▶ Supplied data:
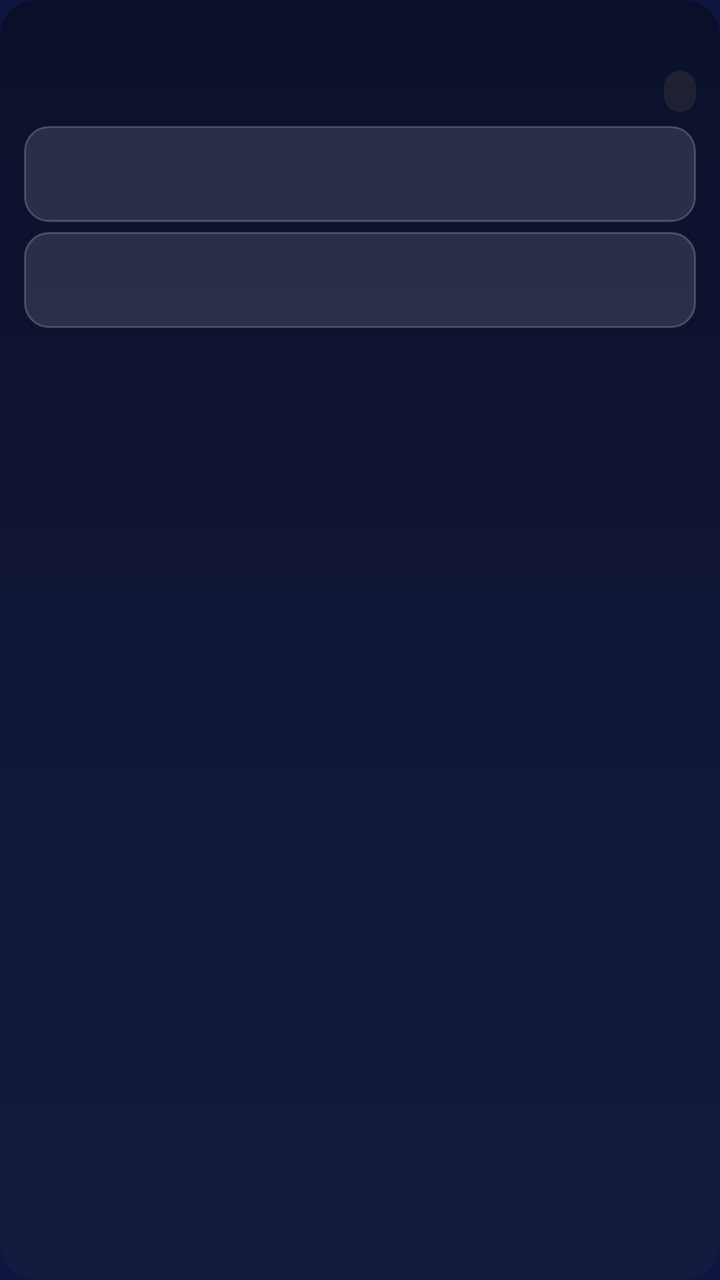
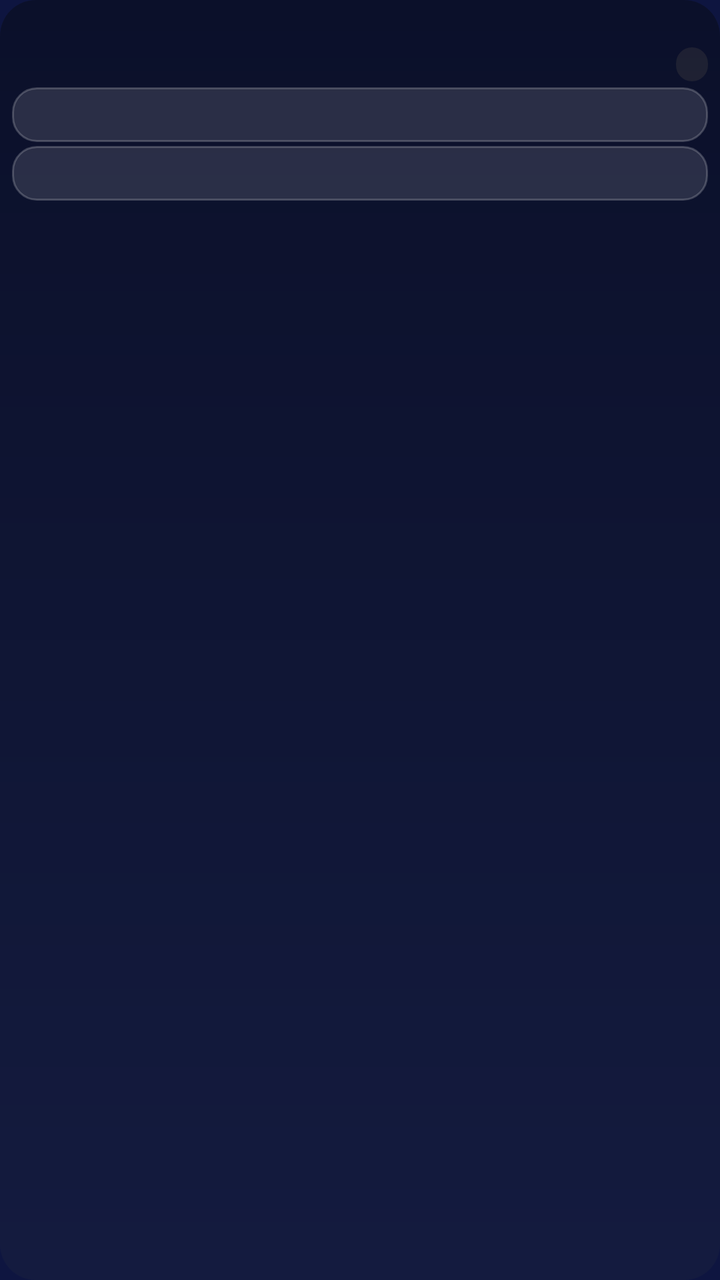

Screens rendered from an Android XML layout before and after an edit, with the pre-edit source and the edit as a unified diff.
<!-- AndroidManifest.xml: application theme Theme.Mawaqiti -->
<!-- res/layout/widget_mawaqiti_ar.xml -->
<?xml version="1.0" encoding="utf-8"?>
<LinearLayout xmlns:android="http://schemas.android.com/apk/res/android"
    android:id="@+id/widget_root"
    android:layout_width="match_parent"
    android:layout_height="match_parent"
    android:background="@drawable/widget_background"
    android:layoutDirection="ltr"
    android:orientation="vertical"
    android:padding="12dp">

    
    <LinearLayout
        android:layout_width="match_parent"
        android:layout_height="wrap_content"
        android:gravity="center_vertical"
        android:orientation="horizontal">

        <TextView
            android:id="@+id/widget_city"
            android:layout_width="0dp"
            android:layout_height="wrap_content"
            android:layout_marginEnd="@dimen/widget_row_gap"
            android:layout_weight="1"
            android:ellipsize="end"
            android:gravity="start|center_vertical"
            android:maxLines="1"
            android:textColor="@color/widget_text"
            android:textSize="15sp"
            android:textStyle="bold" />

        <TextView
            android:id="@+id/widget_wordmark"
            android:layout_width="wrap_content"
            android:layout_height="wrap_content"
            android:gravity="end|center_vertical"
            android:maxLines="1"
            android:textColor="@color/widget_gold"
            android:textSize="12sp"
            android:textStyle="bold" />
    </LinearLayout>

    
    <LinearLayout
        android:layout_width="match_parent"
        android:layout_height="wrap_content"
        android:layout_marginTop="3dp"
        android:gravity="center_vertical"
        android:orientation="horizontal">

        <TextView
            android:id="@+id/widget_date"
            android:layout_width="0dp"
            android:layout_height="wrap_content"
            android:layout_marginEnd="8dp"
            android:layout_weight="1"
            android:ellipsize="end"
            android:gravity="start|center_vertical"
            android:maxLines="1"
            android:textColor="@color/widget_text_muted"
            android:textSize="11sp" />

        <TextView
            android:id="@+id/widget_next"
            android:layout_width="wrap_content"
            android:layout_height="wrap_content"
            android:background="@drawable/widget_gold_pill"
            android:ellipsize="end"
            android:maxLines="1"
            android:paddingStart="8dp"
            android:paddingTop="3dp"
            android:paddingEnd="8dp"
            android:paddingBottom="3dp"
            android:textColor="@color/widget_gold"
            android:textSize="11sp"
            android:textStyle="bold" />
    </LinearLayout>

    
    <LinearLayout
        android:layout_width="match_parent"
        android:layout_height="wrap_content"
        android:layout_marginTop="7dp"
        android:background="@drawable/widget_glass_row"
        android:baselineAligned="false"
        android:orientation="horizontal"
        android:paddingTop="7dp"
        android:paddingBottom="7dp">

        <LinearLayout
            android:layout_width="0dp"
            android:layout_height="wrap_content"
            android:layout_weight="1"
            android:gravity="center"
            android:orientation="vertical">

            <TextView
                android:id="@+id/widget_dhuhr_name"
                android:layout_width="wrap_content"
                android:layout_height="wrap_content"
                android:maxLines="1"
                android:textColor="@color/widget_text_muted"
                android:textSize="10sp" />

            <TextView
                android:id="@+id/widget_dhuhr_time"
                android:layout_width="wrap_content"
                android:layout_height="wrap_content"
                android:maxLines="1"
                android:textColor="@color/widget_text"
                android:textSize="15sp"
                android:textStyle="bold" />
        </LinearLayout>

        <LinearLayout
            android:layout_width="0dp"
            android:layout_height="wrap_content"
            android:layout_weight="1"
            android:gravity="center"
            android:orientation="vertical">

            <TextView
                android:id="@+id/widget_sunrise_name"
                android:layout_width="wrap_content"
                android:layout_height="wrap_content"
                android:maxLines="1"
                android:textColor="@color/widget_text_muted"
                android:textSize="10sp" />

            <TextView
                android:id="@+id/widget_sunrise_time"
                android:layout_width="wrap_content"
                android:layout_height="wrap_content"
                android:maxLines="1"
                android:textColor="@color/widget_text"
                android:textSize="15sp"
                android:textStyle="bold" />
        </LinearLayout>

        <LinearLayout
            android:layout_width="0dp"
            android:layout_height="wrap_content"
            android:layout_weight="1"
            android:gravity="center"
            android:orientation="vertical">

            <TextView
                android:id="@+id/widget_fajr_name"
                android:layout_width="wrap_content"
                android:layout_height="wrap_content"
                android:maxLines="1"
                android:textColor="@color/widget_text_muted"
                android:textSize="10sp" />

            <TextView
                android:id="@+id/widget_fajr_time"
                android:layout_width="wrap_content"
                android:layout_height="wrap_content"
                android:maxLines="1"
                android:textColor="@color/widget_text"
                android:textSize="15sp"
                android:textStyle="bold" />
        </LinearLayout>
    </LinearLayout>

    
    <LinearLayout
        android:layout_width="match_parent"
        android:layout_height="wrap_content"
        android:layout_marginTop="5dp"
        android:background="@drawable/widget_glass_row"
        android:baselineAligned="false"
        android:orientation="horizontal"
        android:paddingTop="7dp"
        android:paddingBottom="7dp">

        <LinearLayout
            android:layout_width="0dp"
            android:layout_height="wrap_content"
            android:layout_weight="1"
            android:gravity="center"
            android:orientation="vertical">

            <TextView
                android:id="@+id/widget_isha_name"
                android:layout_width="wrap_content"
                android:layout_height="wrap_content"
                android:maxLines="1"
                android:textColor="@color/widget_text_muted"
                android:textSize="10sp" />

            <TextView
                android:id="@+id/widget_isha_time"
                android:layout_width="wrap_content"
                android:layout_height="wrap_content"
                android:maxLines="1"
                android:textColor="@color/widget_text"
                android:textSize="15sp"
                android:textStyle="bold" />
        </LinearLayout>

        <LinearLayout
            android:layout_width="0dp"
            android:layout_height="wrap_content"
            android:layout_weight="1"
            android:gravity="center"
            android:orientation="vertical">

            <TextView
                android:id="@+id/widget_maghrib_name"
                android:layout_width="wrap_content"
                android:layout_height="wrap_content"
                android:maxLines="1"
                android:textColor="@color/widget_text_muted"
                android:textSize="10sp" />

            <TextView
                android:id="@+id/widget_maghrib_time"
                android:layout_width="wrap_content"
                android:layout_height="wrap_content"
                android:maxLines="1"
                android:textColor="@color/widget_text"
                android:textSize="15sp"
                android:textStyle="bold" />
        </LinearLayout>

        <LinearLayout
            android:layout_width="0dp"
            android:layout_height="wrap_content"
            android:layout_weight="1"
            android:gravity="center"
            android:orientation="vertical">

            <TextView
                android:id="@+id/widget_asr_name"
                android:layout_width="wrap_content"
                android:layout_height="wrap_content"
                android:maxLines="1"
                android:textColor="@color/widget_text_muted"
                android:textSize="10sp" />

            <TextView
                android:id="@+id/widget_asr_time"
                android:layout_width="wrap_content"
                android:layout_height="wrap_content"
                android:maxLines="1"
                android:textColor="@color/widget_text"
                android:textSize="15sp"
                android:textStyle="bold" />
        </LinearLayout>
    </LinearLayout>
</LinearLayout>
<!-- resources referenced by this layout -->
<resources>
  <color name="widget_gold">#FFD98A</color>
  <color name="widget_text">#F3F5FF</color>
  <color name="widget_text_muted">#AEB7D6</color>
  <dimen name="widget_row_gap">12dp</dimen>
  <!-- drawable widget_background (drawable) -->
  <?xml version="1.0" encoding="utf-8"?>
  <shape xmlns:android="http://schemas.android.com/apk/res/android"
      android:shape="rectangle">
      <gradient
          android:angle="270"
          android:startColor="@color/widget_night_top"
          android:endColor="@color/widget_night_bottom"
          android:type="linear" />
      <corners android:radius="18dp" />
  </shape>
  <!-- drawable widget_glass_row (drawable) -->
  <?xml version="1.0" encoding="utf-8"?>
  <shape xmlns:android="http://schemas.android.com/apk/res/android"
      android:shape="rectangle">
      <solid android:color="@color/widget_glass" />
      <stroke
          android:width="1dp"
          android:color="@color/widget_glass_border" />
      <corners android:radius="12dp" />
  </shape>
  <!-- drawable widget_gold_pill (drawable) -->
  <?xml version="1.0" encoding="utf-8"?>
  <shape xmlns:android="http://schemas.android.com/apk/res/android"
      android:shape="rectangle">
      <solid android:color="#14FFD98A" />
      <corners android:radius="12dp" />
  </shape>
  <style name="Theme.Mawaqiti" parent="Theme.AppCompat.DayNight.NoActionBar">
          <item name="android:windowBackground">@color/mawaqiti_background</item>
          <item name="android:statusBarColor">@android:color/transparent</item>
          <item name="android:navigationBarColor">@android:color/transparent</item>
          <item name="android:windowLightStatusBar">false</item>
      </style>
  <color name="widget_night_top">#0B102A</color>
  <color name="widget_night_bottom">#141B3F</color>
  <color name="widget_glass">#1FFFFFFF</color>
  <color name="widget_glass_border">#33FFFFFF</color>
  <color name="mawaqiti_background">#0E1540</color>
</resources>

<!-- the commit's change to res/layout/widget_mawaqiti_ar.xml (unified diff, before → after) -->
@@ -6,7 +6,7 @@
     android:background="@drawable/widget_background"
     android:layoutDirection="ltr"
     android:orientation="vertical"
-    android:padding="12dp">
+    android:padding="6dp">
 
     
     <LinearLayout
@@ -25,7 +25,7 @@
             android:gravity="start|center_vertical"
             android:maxLines="1"
             android:textColor="@color/widget_text"
-            android:textSize="15sp"
+            android:textSize="11sp"
             android:textStyle="bold" />
 
         <TextView
@@ -35,7 +35,7 @@
             android:gravity="end|center_vertical"
             android:maxLines="1"
             android:textColor="@color/widget_gold"
-            android:textSize="12sp"
+            android:textSize="10sp"
             android:textStyle="bold" />
     </LinearLayout>
 
@@ -57,7 +57,7 @@
             android:gravity="start|center_vertical"
             android:maxLines="1"
             android:textColor="@color/widget_text_muted"
-            android:textSize="11sp" />
+            android:textSize="8sp" />
 
         <TextView
             android:id="@+id/widget_next"
@@ -71,7 +71,7 @@
             android:paddingEnd="8dp"
             android:paddingBottom="3dp"
             android:textColor="@color/widget_gold"
-            android:textSize="11sp"
+            android:textSize="8sp"
             android:textStyle="bold" />
     </LinearLayout>
 
@@ -79,12 +79,12 @@
     <LinearLayout
         android:layout_width="match_parent"
         android:layout_height="wrap_content"
-        android:layout_marginTop="7dp"
+        android:layout_marginTop="3dp"
         android:background="@drawable/widget_glass_row"
         android:baselineAligned="false"
         android:orientation="horizontal"
-        android:paddingTop="7dp"
-        android:paddingBottom="7dp">
+        android:paddingTop="2dp"
+        android:paddingBottom="2dp">
 
         <LinearLayout
             android:layout_width="0dp"
@@ -99,7 +99,7 @@
                 android:layout_height="wrap_content"
                 android:maxLines="1"
                 android:textColor="@color/widget_text_muted"
-                android:textSize="10sp" />
+                android:textSize="7sp" />
 
             <TextView
                 android:id="@+id/widget_dhuhr_time"
@@ -107,7 +107,7 @@
                 android:layout_height="wrap_content"
                 android:maxLines="1"
                 android:textColor="@color/widget_text"
-                android:textSize="15sp"
+                android:textSize="10sp"
                 android:textStyle="bold" />
         </LinearLayout>
 
@@ -124,7 +124,7 @@
                 android:layout_height="wrap_content"
                 android:maxLines="1"
                 android:textColor="@color/widget_text_muted"
-                android:textSize="10sp" />
+                android:textSize="7sp" />
 
             <TextView
                 android:id="@+id/widget_sunrise_time"
@@ -132,7 +132,7 @@
                 android:layout_height="wrap_content"
                 android:maxLines="1"
                 android:textColor="@color/widget_text"
-                android:textSize="15sp"
+                android:textSize="10sp"
                 android:textStyle="bold" />
         </LinearLayout>
 
@@ -149,7 +149,7 @@
                 android:layout_height="wrap_content"
                 android:maxLines="1"
                 android:textColor="@color/widget_text_muted"
-                android:textSize="10sp" />
+                android:textSize="7sp" />
 
             <TextView
                 android:id="@+id/widget_fajr_time"
@@ -157,21 +157,21 @@
                 android:layout_height="wrap_content"
                 android:maxLines="1"
                 android:textColor="@color/widget_text"
-                android:textSize="15sp"
-                android:textStyle="bold" />
-        </LinearLayout>
-    </LinearLayout>
-
-    
-    <LinearLayout
-        android:layout_width="match_parent"
-        android:layout_height="wrap_content"
-        android:layout_marginTop="5dp"
+                android:textSize="10sp"
+                android:textStyle="bold" />
+        </LinearLayout>
+    </LinearLayout>
+
+    
+    <LinearLayout
+        android:layout_width="match_parent"
+        android:layout_height="wrap_content"
+        android:layout_marginTop="2dp"
         android:background="@drawable/widget_glass_row"
         android:baselineAligned="false"
         android:orientation="horizontal"
-        android:paddingTop="7dp"
-        android:paddingBottom="7dp">
+        android:paddingTop="2dp"
+        android:paddingBottom="2dp">
 
         <LinearLayout
             android:layout_width="0dp"
@@ -186,7 +186,7 @@
                 android:layout_height="wrap_content"
                 android:maxLines="1"
                 android:textColor="@color/widget_text_muted"
-                android:textSize="10sp" />
+                android:textSize="7sp" />
 
             <TextView
                 android:id="@+id/widget_isha_time"
@@ -194,7 +194,7 @@
                 android:layout_height="wrap_content"
                 android:maxLines="1"
                 android:textColor="@color/widget_text"
-                android:textSize="15sp"
+                android:textSize="10sp"
                 android:textStyle="bold" />
         </LinearLayout>
 
@@ -211,7 +211,7 @@
                 android:layout_height="wrap_content"
                 android:maxLines="1"
                 android:textColor="@color/widget_text_muted"
-                android:textSize="10sp" />
+                android:textSize="7sp" />
 
             <TextView
                 android:id="@+id/widget_maghrib_time"
@@ -219,7 +219,7 @@
                 android:layout_height="wrap_content"
                 android:maxLines="1"
                 android:textColor="@color/widget_text"
-                android:textSize="15sp"
+                android:textSize="10sp"
                 android:textStyle="bold" />
         </LinearLayout>
 
@@ -236,7 +236,7 @@
                 android:layout_height="wrap_content"
                 android:maxLines="1"
                 android:textColor="@color/widget_text_muted"
-                android:textSize="10sp" />
+                android:textSize="7sp" />
 
             <TextView
                 android:id="@+id/widget_asr_time"
@@ -244,7 +244,7 @@
                 android:layout_height="wrap_content"
                 android:maxLines="1"
                 android:textColor="@color/widget_text"
-                android:textSize="15sp"
+                android:textSize="10sp"
                 android:textStyle="bold" />
         </LinearLayout>
     </LinearLayout>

▶ Instructions to follow: Copy each line of the data that contains the word "drawable".

▶ Output of the task:
    android:background="@drawable/widget_background"
            android:background="@drawable/widget_gold_pill"
        android:background="@drawable/widget_glass_row"
        android:background="@drawable/widget_glass_row"
  <!-- drawable widget_background (drawable) -->
  <!-- drawable widget_glass_row (drawable) -->
  <!-- drawable widget_gold_pill (drawable) -->
     android:background="@drawable/widget_background"
         android:background="@drawable/widget_glass_row"
         android:background="@drawable/widget_glass_row"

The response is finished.